After a video of a Ponoka RCMP member’s cruiser mirror being clipped during a traffic stop went viral on Ponoka News’ Facebook, the comment stream showed how badly drivers need to brush up on safe driving practices and rules of the road.

The RCMP patrol car video shows a driver pulling a holiday trailer along Highway 2 rush by the cruiser and stopped vehicle in the shoulder of the right lane of traffic, driving at excess highway speeds, completely remove the cruiser’s mirror.

“That has got to be the most misunderstood traffic rule in this province for safety,” said Cpl. Jerry Court.

On a four-lane highway such as Highway 2, traffic in the right lane needs to slow to 60 km/h when approaching any emergency vehicle, road workers and tow trucks or safely move to the left lane. Drivers in the left lane should remain at the designated highway speed for safety reasons.

Evident on the video’s Facebook page, some drivers believe it is acceptable to slow to 60 km/h while driving in the left lane. “That causes traffic concerns. It can lead to traffic congestion and rear-end collisions,” said Court.

Court says incidences such as the one in the video happen more frequently than many people think. He spoke of a cruiser in Innisfail that was rear-ended twice in one month during traffic stops while its emergency lights were activated.

“Traffic stops pose a significant risk to the officer,” said Court. In some cases they lead to serious injuries and death for the officers.

One of the main causes of traffic stop accidents is people don’t take defensive measures until the last second and, especially if road conditions are slippery, this can causes the driver to lose control of the vehicle.

“We take traffic safety very seriously and we take traffic stops very seriously. That’s why you sometimes see passenger-side approaches,” said Court.

Drivers who aren’t following safety rules when driving also pose a large threat to roadside workers, who may be subject to the dangerous drivers for several hours. “I believe there was one killed this late summer near Strathmore,” said Court.

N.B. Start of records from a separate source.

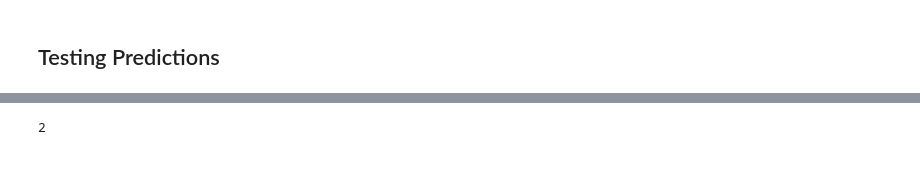
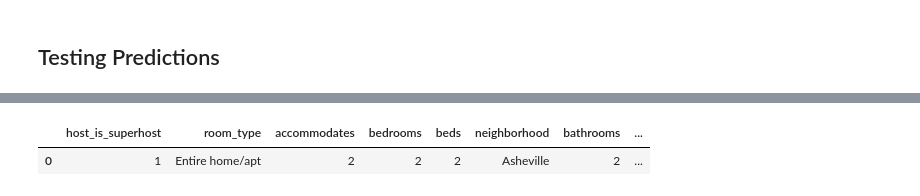
Before and after one commit to sjeanat3/Asheville-AirBnB-Experience-Recommendation, a Jupyter notebook: Notebooks/Asheville AirBnB Price Prediction Notebook.ipynb, the cells around one changed output, grey strips where cells are left out. Drawn from its saved outputs; the diff is of its cells as text; code cells hidden in the pictures; blank space fills up the shorter version.

```diff
--- a/Notebooks/Asheville AirBnB Price Prediction Notebook.ipynb
+++ b/Notebooks/Asheville AirBnB Price Prediction Notebook.ipynb
@@ -1548,17 +1602,58 @@ Kitchen (Y/N): Y
 # %%
-def amenity_input(input):
+def yes_no_conversion(input):
     if input == 'Y':
         return 1
     else:
         return 0
 # %%
-int(num_of_bedrooms)
-int(num_of_bathrooms)
-select_neighborhood
-float(select_latitude)
-float(select_longitude)
-pd.to_datetime(checkin_date)
-pd.to_datetime(checkout_date)
+conv_long = float(select_longitude)
+conv_lat = float(select_latitude)
+test_coords = list((conv_lat, conv_long))
+predicted_checkin_list = [yes_no_conversion(host_superhost),
+                          room_type,
+                          int(accommodates),
+                          int(num_of_bedrooms),
+                          int(num_of_beds),
+                          select_neighborhood,
+                          int(num_of_bathrooms),
+                          yes_no_conversion(check_AC),
+                          yes_no_conversion(check_wifi),
+                          yes_no_conversion(check_TV),
+                          yes_no_conversion(check_kitchen),
+                          yes_no_conversion(check_washer),
+                          yes_no_conversion(check_dryer),
+                          yes_no_conversion(check_heating),
+                          test_coords,
+                          geodesic(test_coords, biltmore).miles,
+                          geodesic(test_coords, downtown).miles,
+                          pd.to_datetime(checkin_date).dayofweek,
+                          pd.to_datetime(checkin_date).month,
+                          pd.to_datetime(checkin_date).week]
 #may need to reshape with 1, -1 for actual prediction or .to_frame()
-# %% [output]
-2
+# %%
+checkin_prediction_df = pd.DataFrame(predicted_checkin_list).T
+checkin_prediction_df = checkin_prediction_df.rename({0: 'host_is_superhost',
+                                      1: 'room_type',
+                                      2: 'accommodates',
+                                      3: 'bedrooms',
+                                      4: 'beds',
+                                      5: 'neighborhood',
+                                      6: 'bathrooms',
+                                      7: 'Air conditioning',
+                                      8: 'Wifi',
+                                      9: 'TV',
+                                      10: 'Kitchen',
+                                      11: 'Washer',
+                                      12: 'Dryer',
+                                      13: 'Heating',
+                                      14: 'coords',
+                                      15: 'distance_to_biltmore',
+                                      16: 'distance_to_downtown',
+                                      17: 'day_of_week',
+                                      18: 'month',
+                                      19: 'week'}, axis = 1)
+
+checkin_prediction_df
+# %% [output]
+|  | host_is_superhost | room_type | accommodates | bedrooms | beds | neighborhood | bathrooms | ... |
+| 0 | 1 | Entire home/apt | 2 | 2 | 2 | Asheville | 2 | ... |
```
Also changed, not shown: parts of 16 cells of this notebook.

“Drive, think. Driving is not a leisure activity,” said Court, who wants to remind drivers to pay attention to the roads at all times while driving “Traffic conditions and road conditions can change in the blink of an eye.”

While it’s illegal to park on the side of the highway unless it’s an emergency, drivers who continue to do so also put themselves at risk. “We have responded to numerous collisions that resulted in fatalities from vehicles being parked on the shoulder,” said Court.

If a driver feels they must pull over, use highway exits because they’re safer due to less traffic volume, or find a designated rest area.

For those experiencing a mechanical breakdown, drivers should move their vehicle as far to the right as possible — off the shoulder of the road.

Court finds many young or inexperienced drivers leave their vehicle still parked partway in the driving lane or straddling the fog line because they believe they will lose control if they move over any farther. “They’re terrified to have their tires leave the road.”

“Everyone thinks the QE2 is a very unsafe highway but they don’t take any precautions, they don’t think ahead,” he added.

The driver who clipped the mirror in the video was charged with careless driving and will appear in Ponoka traffic court in November.